I asked the president on the South Lawn today why 10 percent, why not 25
percent, why not 5 percent. Here`s what he said.
DONALD TRUMP, PRESIDENT OF THE UNITED STATES: I did more than anybody thought with the first $250 billion and the 10 percent is for a short-term period, and then I can always do much more or I can do less depending on what happens with respect to a deal. But I`m very happy the way it is right now.
JAVERS: So, the president leaving himself a little flexibility there to
raise or lower the tariff rates as he sees fit. That all puts a lot of
pressure now on this meeting in Washington, D.C. in early September between the U.S. and Chinese sides. Negotiators will meet again face-to-face.
Will this tariff increase put pressure on the Chinese side to come to a
deal or will it drive them farther away from the bargaining table? That`s
the big question heading into September.
For NIGHTLY BUSINESS REPORT, I`m Eamon Javers at the White House.
HERERA: And the fear among investors is that additional tariffs could slow
growth globally. That concern played out in the oil market today which
relies on demand from around the world. The price of domestic crude
settled about 8 percent lower in today`s session, its biggest decline since
2015, and that pressured shares of Exxon and Chevron (NYSE:CVX) as well.
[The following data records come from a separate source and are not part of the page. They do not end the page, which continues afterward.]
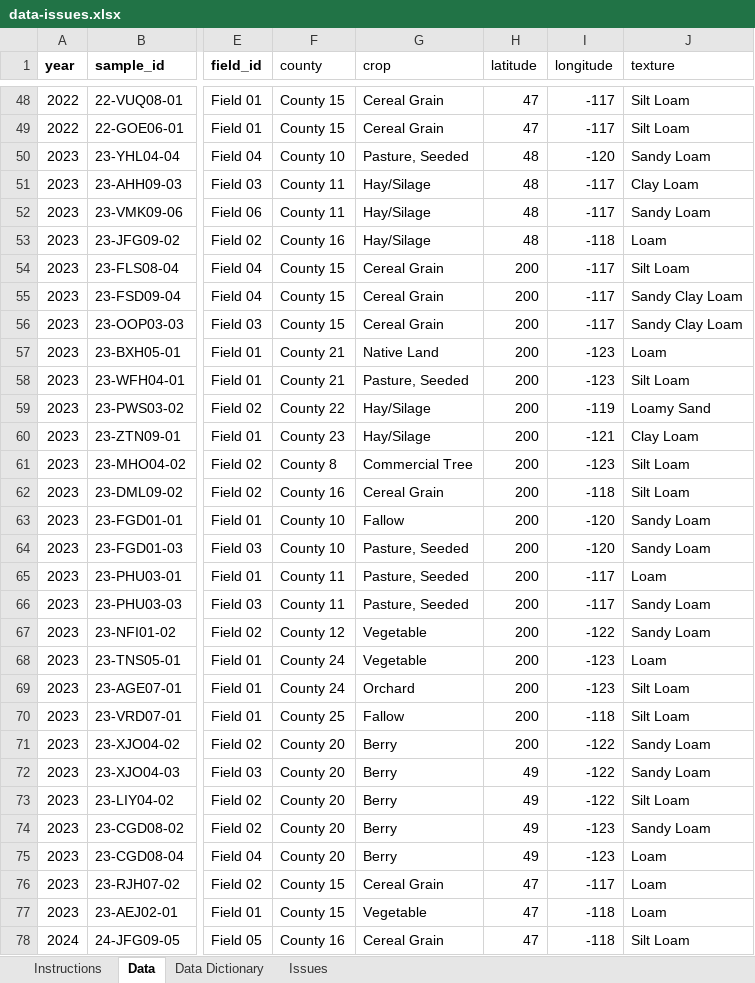
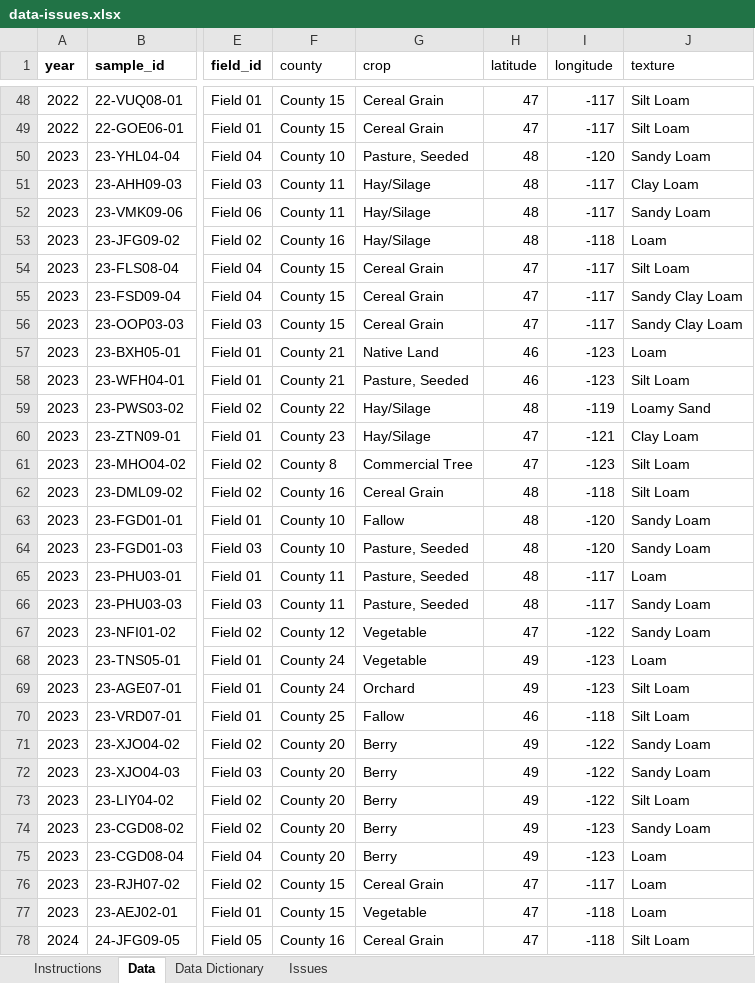
Before and after one commit to WA-Department-of-Agriculture/soils, an Excel workbook: data/data-issues.xlsx, sheet Data, drawn as a sheet; only a part is shown, gaps mark what is left out; values as stored, in another font and other column widths than the file's, no borders; conditional formats not drawn; the diff covers the shown part only; the diff names each change by its address in the sheet, - before the commit and + after, or states it on an @@ line.

```diff
--- a/data/data-issues.xlsx (sheet Data)
+++ b/data/data-issues.xlsx (sheet Data)
-H54:H56 (latitude): 200
+H54:H56 (latitude): 47
-H57:H58 (latitude): 200
+H57:H58 (latitude): 46
-H59 (latitude): 200
+H59 (latitude): 48
-H60:H61 (latitude): 200
+H60:H61 (latitude): 47
-H62:H66 (latitude): 200
+H62:H66 (latitude): 48
-H67 (latitude): 200
+H67 (latitude): 47
-H68:H69 (latitude): 200
+H68:H69 (latitude): 49
-H70 (latitude): 200
+H70 (latitude): 46
-H71 (latitude): 200
+H71 (latitude): 49
```
Also changed, not shown: 21 edited cells elsewhere in this sheet, sheet Issues, 7 other files.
GRIFFETH: The retail industry is one of the most exposed to China. That`s
why it has also been one of the most vocal about its opposition to tariffs
on Chinese imports. And as you`ll see here, the retail exchange traded
fund, which is made up of more than 80 retail-related stocks fell 3 percent
today in response to the president`s tweet.
Courtney Reagan has more.
COURTNEY REAGAN, NIGHTLY BUSINESS REPORT CORRESPONDENT: While many
retailers have been working on diversifying supply chains outside of China
for years and accelerating those plans when possible in recent months,
China is still the number one country where U.S.-sold apparel and footwear
The National Retail Federation saying in part today, these additional
tariffs will only threaten U.S. jobs and raise costs for American families
on everyday goods, and the tariffs imposed over the past year haven`t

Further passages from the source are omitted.